++++ Data shown ++++

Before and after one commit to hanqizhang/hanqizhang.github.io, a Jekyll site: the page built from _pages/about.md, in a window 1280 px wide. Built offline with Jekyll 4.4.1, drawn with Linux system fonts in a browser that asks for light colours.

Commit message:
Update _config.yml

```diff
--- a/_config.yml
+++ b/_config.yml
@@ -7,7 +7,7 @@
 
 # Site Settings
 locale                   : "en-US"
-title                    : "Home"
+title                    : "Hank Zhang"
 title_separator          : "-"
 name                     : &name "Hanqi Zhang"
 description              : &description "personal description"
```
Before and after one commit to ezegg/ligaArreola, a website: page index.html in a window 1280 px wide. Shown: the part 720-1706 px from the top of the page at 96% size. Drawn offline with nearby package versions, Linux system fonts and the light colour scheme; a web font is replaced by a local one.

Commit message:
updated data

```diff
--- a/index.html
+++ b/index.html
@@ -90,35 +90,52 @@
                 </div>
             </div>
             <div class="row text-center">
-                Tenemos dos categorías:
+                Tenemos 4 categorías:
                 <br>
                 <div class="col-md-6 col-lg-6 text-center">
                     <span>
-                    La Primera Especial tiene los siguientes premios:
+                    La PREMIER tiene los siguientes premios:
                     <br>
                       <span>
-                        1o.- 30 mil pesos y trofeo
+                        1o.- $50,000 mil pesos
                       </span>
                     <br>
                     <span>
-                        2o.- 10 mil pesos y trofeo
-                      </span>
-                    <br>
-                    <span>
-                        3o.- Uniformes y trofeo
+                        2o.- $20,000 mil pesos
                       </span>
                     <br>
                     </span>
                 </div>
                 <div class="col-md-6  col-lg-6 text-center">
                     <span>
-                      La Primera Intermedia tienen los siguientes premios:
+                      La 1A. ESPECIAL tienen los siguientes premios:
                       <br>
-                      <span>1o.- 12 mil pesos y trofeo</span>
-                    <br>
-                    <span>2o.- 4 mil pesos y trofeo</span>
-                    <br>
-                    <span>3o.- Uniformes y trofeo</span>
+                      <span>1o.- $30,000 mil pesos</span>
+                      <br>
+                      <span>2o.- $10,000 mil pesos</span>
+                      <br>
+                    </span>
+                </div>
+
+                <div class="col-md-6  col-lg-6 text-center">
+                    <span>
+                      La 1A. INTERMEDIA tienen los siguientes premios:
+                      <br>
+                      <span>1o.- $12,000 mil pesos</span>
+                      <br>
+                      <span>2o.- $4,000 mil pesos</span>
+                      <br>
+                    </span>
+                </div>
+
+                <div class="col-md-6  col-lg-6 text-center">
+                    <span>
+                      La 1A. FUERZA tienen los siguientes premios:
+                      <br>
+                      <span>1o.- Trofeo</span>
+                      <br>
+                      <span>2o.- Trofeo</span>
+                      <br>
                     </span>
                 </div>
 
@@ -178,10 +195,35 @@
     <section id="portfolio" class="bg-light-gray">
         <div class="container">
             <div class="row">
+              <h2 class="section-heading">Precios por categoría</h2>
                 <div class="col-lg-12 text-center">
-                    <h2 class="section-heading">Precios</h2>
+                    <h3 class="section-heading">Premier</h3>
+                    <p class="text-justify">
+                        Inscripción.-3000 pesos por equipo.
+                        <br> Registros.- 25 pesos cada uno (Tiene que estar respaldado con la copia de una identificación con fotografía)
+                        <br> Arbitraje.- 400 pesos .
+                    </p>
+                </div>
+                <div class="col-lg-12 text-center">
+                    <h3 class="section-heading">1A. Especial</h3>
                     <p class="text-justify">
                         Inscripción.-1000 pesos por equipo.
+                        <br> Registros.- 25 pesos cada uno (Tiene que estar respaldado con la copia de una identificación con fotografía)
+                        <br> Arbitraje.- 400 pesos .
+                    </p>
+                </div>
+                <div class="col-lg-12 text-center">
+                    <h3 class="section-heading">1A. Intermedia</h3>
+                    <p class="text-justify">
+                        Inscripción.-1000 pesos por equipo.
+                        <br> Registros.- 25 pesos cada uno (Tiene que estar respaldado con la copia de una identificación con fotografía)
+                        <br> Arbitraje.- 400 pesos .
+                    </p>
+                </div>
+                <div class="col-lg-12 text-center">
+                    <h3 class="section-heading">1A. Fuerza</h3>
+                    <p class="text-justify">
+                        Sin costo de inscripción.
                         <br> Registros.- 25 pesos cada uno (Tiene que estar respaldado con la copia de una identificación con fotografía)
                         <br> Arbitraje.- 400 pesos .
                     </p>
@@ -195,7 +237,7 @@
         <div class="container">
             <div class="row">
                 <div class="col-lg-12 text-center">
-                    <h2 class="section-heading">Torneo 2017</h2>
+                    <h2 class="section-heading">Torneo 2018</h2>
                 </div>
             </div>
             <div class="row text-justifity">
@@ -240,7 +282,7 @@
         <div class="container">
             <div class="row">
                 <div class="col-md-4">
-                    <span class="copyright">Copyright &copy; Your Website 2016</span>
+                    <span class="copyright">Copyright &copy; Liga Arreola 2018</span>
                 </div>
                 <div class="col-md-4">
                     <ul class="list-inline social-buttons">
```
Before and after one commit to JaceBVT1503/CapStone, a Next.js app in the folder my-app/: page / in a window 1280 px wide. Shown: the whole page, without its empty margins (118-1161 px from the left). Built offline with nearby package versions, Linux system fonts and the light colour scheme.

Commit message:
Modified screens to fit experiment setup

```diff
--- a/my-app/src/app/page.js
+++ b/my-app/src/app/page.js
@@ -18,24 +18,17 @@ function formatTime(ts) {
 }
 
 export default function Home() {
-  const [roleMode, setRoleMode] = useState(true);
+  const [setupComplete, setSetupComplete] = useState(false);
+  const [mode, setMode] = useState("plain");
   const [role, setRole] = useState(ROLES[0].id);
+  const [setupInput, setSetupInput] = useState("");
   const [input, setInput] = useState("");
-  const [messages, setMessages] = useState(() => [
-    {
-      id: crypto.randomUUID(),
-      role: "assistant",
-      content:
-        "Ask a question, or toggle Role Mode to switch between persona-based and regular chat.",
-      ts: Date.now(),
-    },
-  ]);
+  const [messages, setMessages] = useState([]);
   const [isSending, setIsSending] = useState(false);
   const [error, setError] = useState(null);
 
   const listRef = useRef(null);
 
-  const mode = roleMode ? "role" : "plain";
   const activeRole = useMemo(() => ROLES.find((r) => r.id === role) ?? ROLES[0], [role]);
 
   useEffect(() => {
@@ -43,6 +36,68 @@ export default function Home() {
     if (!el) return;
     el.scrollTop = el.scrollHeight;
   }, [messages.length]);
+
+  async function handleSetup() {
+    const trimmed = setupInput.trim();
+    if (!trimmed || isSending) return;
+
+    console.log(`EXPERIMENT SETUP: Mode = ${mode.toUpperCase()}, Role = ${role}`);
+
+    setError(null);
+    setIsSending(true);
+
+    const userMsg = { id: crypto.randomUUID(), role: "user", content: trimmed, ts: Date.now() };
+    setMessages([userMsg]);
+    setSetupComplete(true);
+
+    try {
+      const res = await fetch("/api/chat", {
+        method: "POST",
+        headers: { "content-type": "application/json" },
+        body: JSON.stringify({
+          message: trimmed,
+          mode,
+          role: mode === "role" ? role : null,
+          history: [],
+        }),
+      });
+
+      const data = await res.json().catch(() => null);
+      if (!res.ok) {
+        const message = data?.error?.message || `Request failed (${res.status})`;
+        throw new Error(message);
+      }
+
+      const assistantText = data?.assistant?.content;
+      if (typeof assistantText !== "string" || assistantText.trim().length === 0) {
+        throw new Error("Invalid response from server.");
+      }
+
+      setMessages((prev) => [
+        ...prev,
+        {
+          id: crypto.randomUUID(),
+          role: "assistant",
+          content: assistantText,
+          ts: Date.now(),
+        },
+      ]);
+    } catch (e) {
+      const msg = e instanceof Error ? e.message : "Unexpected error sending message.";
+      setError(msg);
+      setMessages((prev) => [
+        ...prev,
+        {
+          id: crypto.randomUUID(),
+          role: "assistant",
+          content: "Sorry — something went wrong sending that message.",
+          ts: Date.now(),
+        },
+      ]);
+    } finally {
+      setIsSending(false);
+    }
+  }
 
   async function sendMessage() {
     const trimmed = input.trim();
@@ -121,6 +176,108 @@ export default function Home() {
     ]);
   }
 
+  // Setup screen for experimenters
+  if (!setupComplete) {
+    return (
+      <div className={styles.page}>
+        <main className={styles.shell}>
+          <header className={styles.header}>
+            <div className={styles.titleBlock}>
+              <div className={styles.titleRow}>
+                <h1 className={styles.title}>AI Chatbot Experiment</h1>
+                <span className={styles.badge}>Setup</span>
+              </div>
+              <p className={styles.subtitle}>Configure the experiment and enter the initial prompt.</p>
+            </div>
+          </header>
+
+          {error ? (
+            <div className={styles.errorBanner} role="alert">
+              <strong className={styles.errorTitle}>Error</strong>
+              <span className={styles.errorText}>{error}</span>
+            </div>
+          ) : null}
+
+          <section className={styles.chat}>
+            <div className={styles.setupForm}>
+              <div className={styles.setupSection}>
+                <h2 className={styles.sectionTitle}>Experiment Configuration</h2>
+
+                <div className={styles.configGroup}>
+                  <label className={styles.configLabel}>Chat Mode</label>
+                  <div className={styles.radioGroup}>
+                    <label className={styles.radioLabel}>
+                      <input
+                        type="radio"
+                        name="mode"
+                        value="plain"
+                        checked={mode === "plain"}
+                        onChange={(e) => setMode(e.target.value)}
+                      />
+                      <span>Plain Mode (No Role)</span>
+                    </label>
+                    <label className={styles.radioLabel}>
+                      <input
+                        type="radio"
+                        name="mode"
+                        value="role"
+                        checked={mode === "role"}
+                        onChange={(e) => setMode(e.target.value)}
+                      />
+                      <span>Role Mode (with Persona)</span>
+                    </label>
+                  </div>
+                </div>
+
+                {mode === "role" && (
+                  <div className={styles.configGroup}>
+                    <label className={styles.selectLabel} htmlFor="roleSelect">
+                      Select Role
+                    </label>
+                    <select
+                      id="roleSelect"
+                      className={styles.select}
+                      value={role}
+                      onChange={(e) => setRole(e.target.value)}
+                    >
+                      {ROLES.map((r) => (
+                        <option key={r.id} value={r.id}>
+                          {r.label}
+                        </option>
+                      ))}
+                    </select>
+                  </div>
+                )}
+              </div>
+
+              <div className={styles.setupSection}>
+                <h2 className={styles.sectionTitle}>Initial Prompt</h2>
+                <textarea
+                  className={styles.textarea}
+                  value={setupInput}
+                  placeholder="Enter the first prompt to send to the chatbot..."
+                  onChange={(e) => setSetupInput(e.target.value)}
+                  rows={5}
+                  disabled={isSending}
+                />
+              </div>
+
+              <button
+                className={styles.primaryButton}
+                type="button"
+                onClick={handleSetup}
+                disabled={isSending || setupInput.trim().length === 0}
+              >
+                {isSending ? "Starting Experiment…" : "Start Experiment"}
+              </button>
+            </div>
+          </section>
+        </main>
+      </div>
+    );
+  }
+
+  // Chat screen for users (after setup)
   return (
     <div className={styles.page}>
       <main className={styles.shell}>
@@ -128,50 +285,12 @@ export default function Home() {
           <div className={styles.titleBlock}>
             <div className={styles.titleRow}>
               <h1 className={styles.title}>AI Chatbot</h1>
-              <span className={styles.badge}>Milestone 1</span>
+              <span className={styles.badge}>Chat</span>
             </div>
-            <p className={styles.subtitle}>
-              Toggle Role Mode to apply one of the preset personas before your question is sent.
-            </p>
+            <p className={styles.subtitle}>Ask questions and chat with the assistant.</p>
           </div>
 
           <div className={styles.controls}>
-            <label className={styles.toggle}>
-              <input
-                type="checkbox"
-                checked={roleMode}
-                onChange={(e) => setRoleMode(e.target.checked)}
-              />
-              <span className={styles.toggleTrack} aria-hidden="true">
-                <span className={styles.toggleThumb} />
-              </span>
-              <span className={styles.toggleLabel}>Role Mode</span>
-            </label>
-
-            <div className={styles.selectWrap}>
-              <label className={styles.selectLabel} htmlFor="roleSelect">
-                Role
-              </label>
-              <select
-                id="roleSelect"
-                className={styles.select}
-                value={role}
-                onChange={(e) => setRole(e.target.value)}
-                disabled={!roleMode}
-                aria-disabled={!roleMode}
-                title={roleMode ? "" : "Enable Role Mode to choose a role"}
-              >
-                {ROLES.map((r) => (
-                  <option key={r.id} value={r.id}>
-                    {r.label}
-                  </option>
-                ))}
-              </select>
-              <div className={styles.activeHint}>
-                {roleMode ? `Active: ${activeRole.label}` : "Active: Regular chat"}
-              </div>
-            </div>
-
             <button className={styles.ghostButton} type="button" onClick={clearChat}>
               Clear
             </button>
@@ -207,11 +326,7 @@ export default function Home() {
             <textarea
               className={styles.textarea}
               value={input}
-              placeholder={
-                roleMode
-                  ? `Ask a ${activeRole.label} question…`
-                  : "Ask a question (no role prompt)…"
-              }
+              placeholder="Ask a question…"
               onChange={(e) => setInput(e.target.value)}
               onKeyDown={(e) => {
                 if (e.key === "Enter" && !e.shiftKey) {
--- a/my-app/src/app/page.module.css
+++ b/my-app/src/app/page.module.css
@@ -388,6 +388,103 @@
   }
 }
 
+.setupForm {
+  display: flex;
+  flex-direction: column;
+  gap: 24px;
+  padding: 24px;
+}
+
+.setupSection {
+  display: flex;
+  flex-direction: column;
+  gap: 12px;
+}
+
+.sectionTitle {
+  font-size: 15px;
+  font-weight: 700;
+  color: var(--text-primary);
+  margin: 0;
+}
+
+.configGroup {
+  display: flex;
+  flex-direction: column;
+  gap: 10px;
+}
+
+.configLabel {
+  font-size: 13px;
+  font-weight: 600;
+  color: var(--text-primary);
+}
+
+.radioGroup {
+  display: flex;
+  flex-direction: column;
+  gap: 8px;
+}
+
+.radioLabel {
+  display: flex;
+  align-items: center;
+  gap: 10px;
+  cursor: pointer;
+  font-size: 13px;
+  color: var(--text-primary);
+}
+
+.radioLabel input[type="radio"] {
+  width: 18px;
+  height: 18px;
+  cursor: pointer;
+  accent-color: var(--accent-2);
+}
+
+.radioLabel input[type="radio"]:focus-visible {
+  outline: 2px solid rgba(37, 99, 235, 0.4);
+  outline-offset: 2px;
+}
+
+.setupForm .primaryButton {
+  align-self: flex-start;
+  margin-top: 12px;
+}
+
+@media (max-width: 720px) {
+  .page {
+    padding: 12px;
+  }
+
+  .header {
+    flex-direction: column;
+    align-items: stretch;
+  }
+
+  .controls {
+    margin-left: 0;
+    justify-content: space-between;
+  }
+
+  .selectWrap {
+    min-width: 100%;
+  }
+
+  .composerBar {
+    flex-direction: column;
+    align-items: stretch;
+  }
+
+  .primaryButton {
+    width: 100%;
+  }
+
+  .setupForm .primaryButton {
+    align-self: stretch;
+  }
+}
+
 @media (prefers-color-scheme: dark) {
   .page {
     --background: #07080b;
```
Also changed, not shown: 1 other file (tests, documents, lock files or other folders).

++++

Task directions: Using the entries, return every line where the word "onChange" can be found.

Answer space:
+                        onChange={(e) => setMode(e.target.value)}
+                        onChange={(e) => setMode(e.target.value)}
+                      onChange={(e) => setRole(e.target.value)}
+                  onChange={(e) => setSetupInput(e.target.value)}
-                onChange={(e) => setRoleMode(e.target.checked)}
-                onChange={(e) => setRole(e.target.value)}
               onChange={(e) => setInput(e.target.value)}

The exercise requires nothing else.